Task data

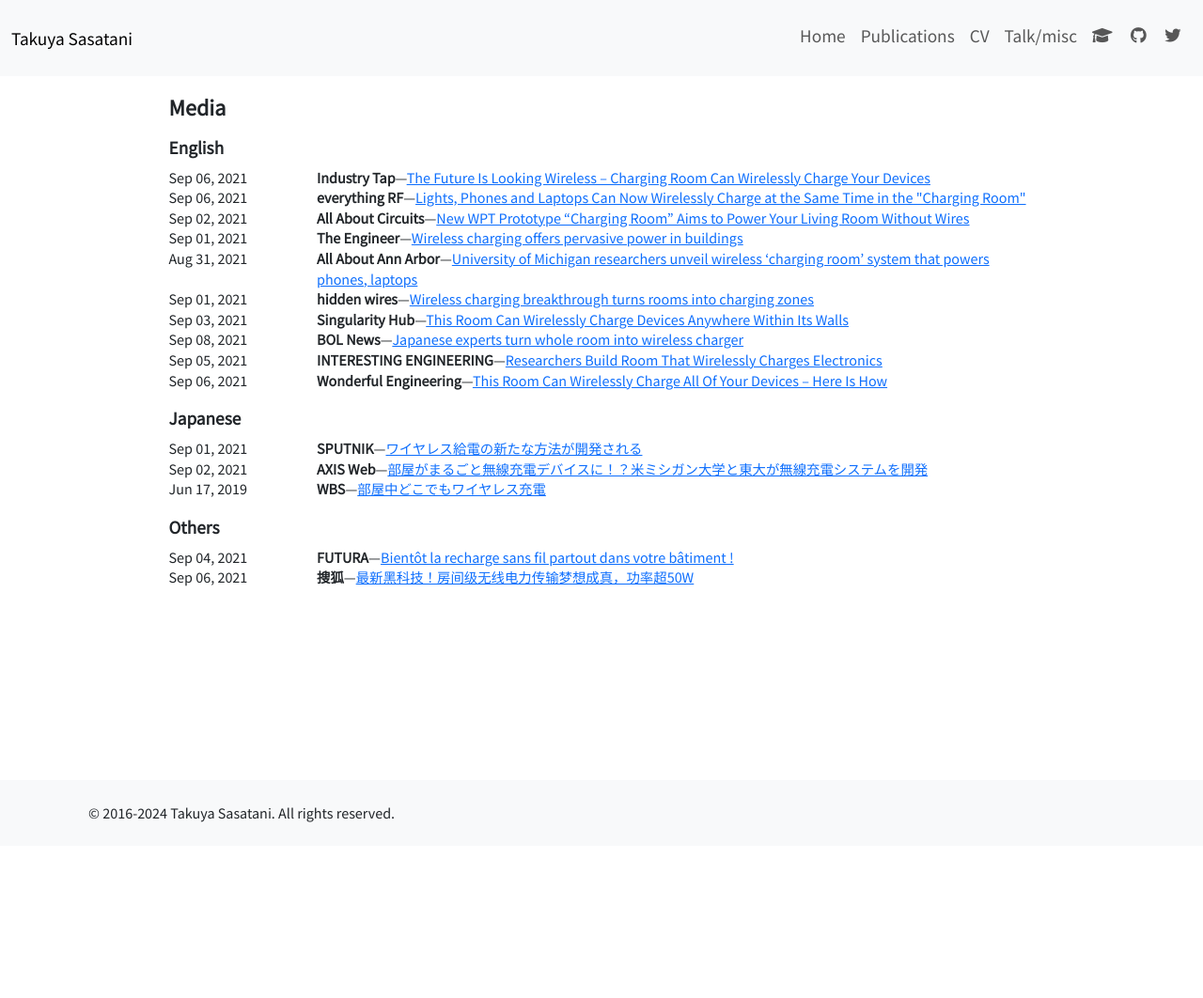
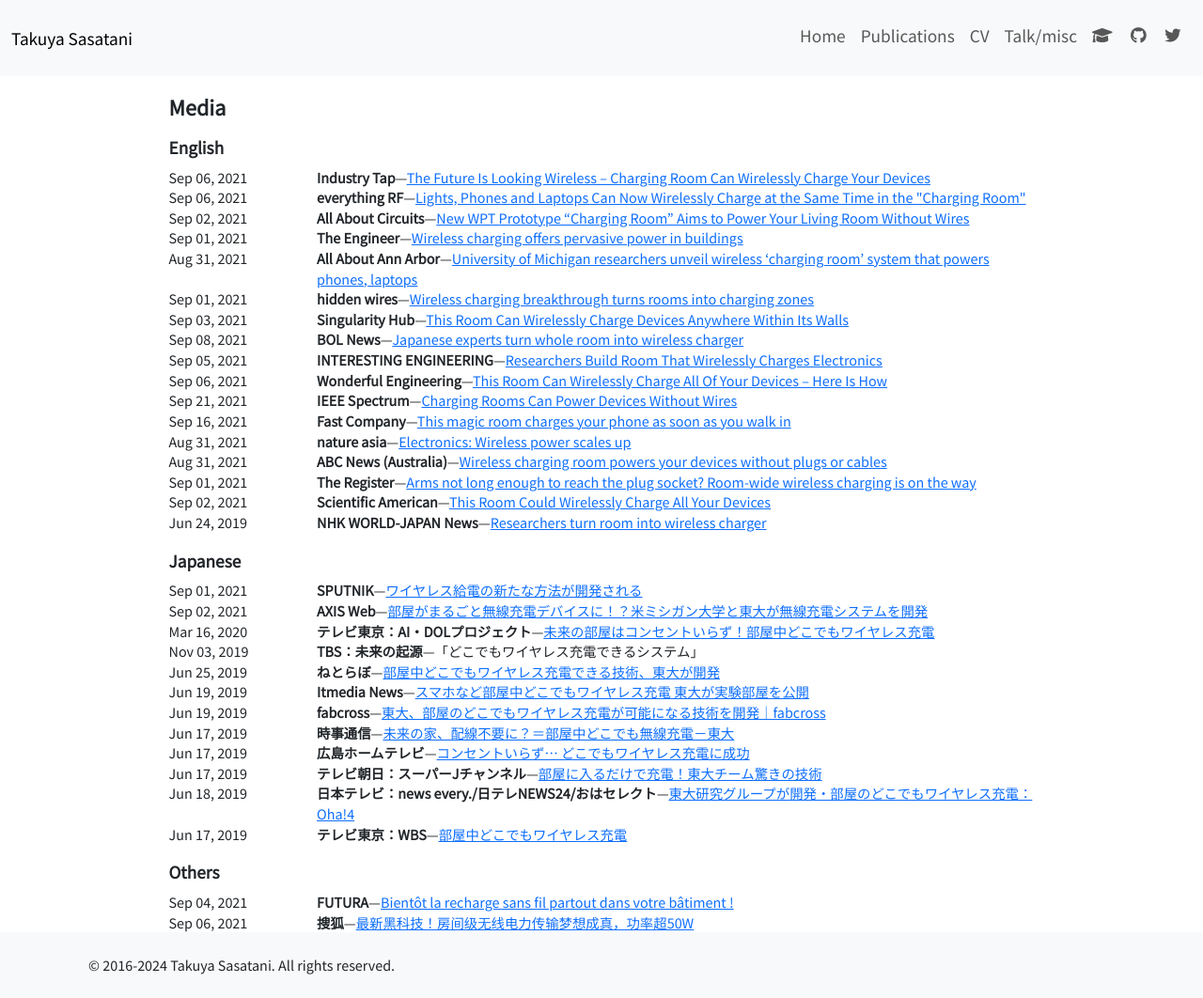
Before and after one commit to t-sasatani/t-sasatani.github.io, a Jekyll site: the page built from _pages/media.md, in a window 1280 px wide. Shown: the whole page at 94% size. Built offline with Jekyll 4.4.1, drawn with Linux system fonts in a browser that asks for light colours; before the commit the page ends 900 px from its top, so only the background shows below that.

Commit message:
Update publications data

```diff
--- a/_data/media.yml
+++ b/_data/media.yml
@@ -1,33 +1,33 @@
 ---
 - date: '2019-6-17'
-  media: WBS
+  media: テレビ東京：WBS
   title: 部屋中どこでもワイヤレス充電
   type: TV
   language: jp
   url: https://www.tv-tokyo.co.jp/mv/wbs/newsl/post_179498/
   _internal:
-- date:
-  media: 日本テレビ（news every./日テレNEWS24）
-  title: 部屋のどこでもワイヤレス充電 東大が開発
+- date: '2019-6-18'
+  media: 日本テレビ：news every./日テレNEWS24/おはセレクト
+  title: '東大研究グループが開発・部屋のどこでもワイヤレス充電：Oha!4 '
   type: TV
   language: jp
   url: https://headlines.yahoo.co.jp/videonews/nnn?a=20190617-00000413-nnn-soci
   _internal:
-- date:
-  media: テレビ朝日
-  title: スーパーJチャンネル 部屋に入るだけで充電！東大チーム驚きの技術
+- date: '2019-6-17'
+  media: テレビ朝日：スーパーJチャンネル
+  title: 部屋に入るだけで充電！東大チーム驚きの技術
   type: TV
   language: jp
   url: https://headlines.yahoo.co.jp/videonews/ann?a=20190617-00000054-ann-soci
   _internal:
-- date:
+- date: '2019-6-17'
   media: 広島ホームテレビ
   title: コンセントいらず… どこでもワイヤレス充電に成功
   type: TV
   language: jp
   url: https://www.home-tv.co.jp/news/content/?news_id=000157298
   _internal:
-- date:
+- date: '2019-6-17'
   media: 時事通信
   title: 未来の家、配線不要に？＝部屋中どこでも無線充電－東大
   type: TV
@@ -104,14 +104,14 @@
   language: other
   url: https://www.deingenieur.nl/artikel/de-hele-woonkamer-wordt-een-oplader
   _internal:
-- date:
+- date: '2019-6-19'
   media: fabcross
   title: 東大、部屋のどこでもワイヤレス充電が可能になる技術を開発｜fabcross
   type: Web
   language: jp
   url: https://fabcross.jp/news/2019/20190619_eratokawahara_wirelesspowersupply.html
   _internal:
-- date:
+- date: '2019-6-19'
   media: Itmedia News
   title: スマホなど部屋中どこでもワイヤレス充電 東大が実験部屋を公開
   type: Web
@@ -153,7 +153,7 @@
   language: other
   url: https://m.weibo.cn/1642634100/4386718704645453
   _internal:
-- date:
+- date: '2019-6-24'
   media: NHK WORLD-JAPAN News
   title: Researchers turn room into wireless charger
   type: TV
@@ -174,7 +174,7 @@
   language: jp
   url:
   _internal: 朝刊9面 科学技術
-- date:
+- date: '2019-6-25'
   media: ねとらぼ
   title: 部屋中どこでもワイヤレス充電できる技術、東大が開発
   type: Web
@@ -188,21 +188,21 @@
   language: jp
   url: https://bae.dentsutec.co.jp/articles/charging/
   _internal:
-- date:
-  media: TBS 未来の起源
-  title: 未来の起源「どこでもワイヤレス充電できるシステム」
+- date: '2019-11-3'
+  media: TBS：未来の起源
+  title: "「どこでもワイヤレス充電できるシステム」"
   type: TV
   language: jp
   url:
   _internal:
-- date:
-  media: テレビ東京 AI・DOLプロジェクト（エーアイドルプロジェクト）
-  title: AI・DOLプロジェクト　 未来の部屋はコンセントいらず！部屋中どこでもワイヤレス充電
+- date: '2020-3-16'
+  media: テレビ東京：AI・DOLプロジェクト
+  title: 未来の部屋はコンセントいらず！部屋中どこでもワイヤレス充電
   type: TV
   language: jp
   url: https://www.tv-tokyo.co.jp/broad_tvtokyo/program/detail/202003/21135_202003162500.html
   _internal:
-- date:
+- date: '2021-9-2'
   media: Scientific American
   title: This Room Could Wirelessly Charge All Your Devices
   type: Web
@@ -223,7 +223,7 @@
   language: other
   url: https://videnskab.dk/teknologi-innovation/japansk-oplader-rum-giver-traadloes-stroem-til-baade-en-lampe-vifte-og-mobil
   _internal:
-- date:
+- date: '2021-9-1'
   media: The Register
   title: Arms not long enough to reach the plug socket? Room-wide wireless charging
     is on the way
@@ -231,7 +231,7 @@
   language: en
   url: https://www.theregister.com/2021/09/01/wireless_charging_tech_paper/
   _internal:
-- date:
+- date: '2021-8-31'
   media: ABC News (Australia)
   title: Wireless charging room powers your devices without plugs or cables
   type: TV
@@ -253,7 +253,7 @@
   language: en
   url: https://www.futurity.org/charging-room-wireless-electricity-power-2619972/?utm_source=rss&utm_medium=rss&utm_campaign=charging-room-wireless-electricity-power-2619972
   _internal:
-- date:
+- date: '2021-8-31'
   media: nature asia
   title: 'Electronics: Wireless power scales up'
   type: Web
@@ -375,14 +375,14 @@
   language: other
   url: https://ab-news.ru/2021/08/31/pomeshhenie-dlya-besprovodnoj-zaryadki/
   _internal:
-- date:
+- date: '2021-9-16'
   media: Fast Company
   title: This magic room charges your phone as soon as you walk in
   type: Web
   language: en
   url: https://www.fastcompany.com/90676884/this-magic-room-charges-your-phone-as-soon-as-you-walk-in
   _internal:
-- date:
+- date: '2021-9-21'
   media: IEEE Spectrum
   title: Charging Rooms Can Power Devices Without Wires
   type: Web
```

What the task asks
Retype all the entries word for word; the pictures stay out.

Exercise response
Before and after one commit to t-sasatani/t-sasatani.github.io, a Jekyll site: the page built from _pages/media.md, in a window 1280 px wide. Shown: the whole page at 94% size. Built offline with Jekyll 4.4.1, drawn with Linux system fonts in a browser that asks for light colours; before the commit the page ends 900 px from its top, so only the background shows below that.

Commit message:
Update publications data

```diff
--- a/_data/media.yml
+++ b/_data/media.yml
@@ -1,33 +1,33 @@
 ---
 - date: '2019-6-17'
-  media: WBS
+  media: テレビ東京：WBS
   title: 部屋中どこでもワイヤレス充電
   type: TV
   language: jp
   url: https://www.tv-tokyo.co.jp/mv/wbs/newsl/post_179498/
   _internal:
-- date:
-  media: 日本テレビ（news every./日テレNEWS24）
-  title: 部屋のどこでもワイヤレス充電 東大が開発
+- date: '2019-6-18'
+  media: 日本テレビ：news every./日テレNEWS24/おはセレクト
+  title: '東大研究グループが開発・部屋のどこでもワイヤレス充電：Oha!4 '
   type: TV
   language: jp
   url: https://headlines.yahoo.co.jp/videonews/nnn?a=20190617-00000413-nnn-soci
   _internal:
-- date:
-  media: テレビ朝日
-  title: スーパーJチャンネル 部屋に入るだけで充電！東大チーム驚きの技術
+- date: '2019-6-17'
+  media: テレビ朝日：スーパーJチャンネル
+  title: 部屋に入るだけで充電！東大チーム驚きの技術
   type: TV
   language: jp
   url: https://headlines.yahoo.co.jp/videonews/ann?a=20190617-00000054-ann-soci
   _internal:
-- date:
+- date: '2019-6-17'
   media: 広島ホームテレビ
   title: コンセントいらず… どこでもワイヤレス充電に成功
   type: TV
   language: jp
   url: https://www.home-tv.co.jp/news/content/?news_id=000157298
   _internal:
-- date:
+- date: '2019-6-17'
   media: 時事通信
   title: 未来の家、配線不要に？＝部屋中どこでも無線充電－東大
   type: TV
@@ -104,14 +104,14 @@
   language: other
   url: https://www.deingenieur.nl/artikel/de-hele-woonkamer-wordt-een-oplader
   _internal:
-- date:
+- date: '2019-6-19'
   media: fabcross
   title: 東大、部屋のどこでもワイヤレス充電が可能になる技術を開発｜fabcross
   type: Web
   language: jp
   url: https://fabcross.jp/news/2019/20190619_eratokawahara_wirelesspowersupply.html
   _internal:
-- date:
+- date: '2019-6-19'
   media: Itmedia News
   title: スマホなど部屋中どこでもワイヤレス充電 東大が実験部屋を公開
   type: Web
@@ -153,7 +153,7 @@
   language: other
   url: https://m.weibo.cn/1642634100/4386718704645453
   _internal:
-- date:
+- date: '2019-6-24'
   media: NHK WORLD-JAPAN News
   title: Researchers turn room into wireless charger
   type: TV
@@ -174,7 +174,7 @@
   language: jp
   url:
   _internal: 朝刊9面 科学技術
-- date:
+- date: '2019-6-25'
   media: ねとらぼ
   title: 部屋中どこでもワイヤレス充電できる技術、東大が開発
   type: Web
@@ -188,21 +188,21 @@
   language: jp
   url: https://bae.dentsutec.co.jp/articles/charging/
   _internal:
-- date:
-  media: TBS 未来の起源
-  title: 未来の起源「どこでもワイヤレス充電できるシステム」
+- date: '2019-11-3'
+  media: TBS：未来の起源
+  title: "「どこでもワイヤレス充電できるシステム」"
   type: TV
   language: jp
   url:
   _internal:
-- date:
-  media: テレビ東京 AI・DOLプロジェクト（エーアイドルプロジェクト）
-  title: AI・DOLプロジェクト　 未来の部屋はコンセントいらず！部屋中どこでもワイヤレス充電
+- date: '2020-3-16'
+  media: テレビ東京：AI・DOLプロジェクト
+  title: 未来の部屋はコンセントいらず！部屋中どこでもワイヤレス充電
   type: TV
   language: jp
   url: https://www.tv-tokyo.co.jp/broad_tvtokyo/program/detail/202003/21135_202003162500.html
   _internal:
-- date:
+- date: '2021-9-2'
   media: Scientific American
   title: This Room Could Wirelessly Charge All Your Devices
   type: Web
@@ -223,7 +223,7 @@
   language: other
   url: https://videnskab.dk/teknologi-innovation/japansk-oplader-rum-giver-traadloes-stroem-til-baade-en-lampe-vifte-og-mobil
   _internal:
-- date:
+- date: '2021-9-1'
   media: The Register
   title: Arms not long enough to reach the plug socket? Room-wide wireless charging
     is on the way
@@ -231,7 +231,7 @@
   language: en
   url: https://www.theregister.com/2021/09/01/wireless_charging_tech_paper/
   _internal:
-- date:
+- date: '2021-8-31'
   media: ABC News (Australia)
   title: Wireless charging room powers your devices without plugs or cables
   type: TV
@@ -253,7 +253,7 @@
   language: en
   url: https://www.futurity.org/charging-room-wireless-electricity-power-2619972/?utm_source=rss&utm_medium=rss&utm_campaign=charging-room-wireless-electricity-power-2619972
   _internal:
-- date:
+- date: '2021-8-31'
   media: nature asia
   title: 'Electronics: Wireless power scales up'
   type: Web
@@ -375,14 +375,14 @@
   language: other
   url: https://ab-news.ru/2021/08/31/pomeshhenie-dlya-besprovodnoj-zaryadki/
   _internal:
-- date:
+- date: '2021-9-16'
   media: Fast Company
   title: This magic room charges your phone as soon as you walk in
   type: Web
   language: en
   url: https://www.fastcompany.com/90676884/this-magic-room-charges-your-phone-as-soon-as-you-walk-in
   _internal:
-- date:
+- date: '2021-9-21'
   media: IEEE Spectrum
   title: Charging Rooms Can Power Devices Without Wires
   type: Web
```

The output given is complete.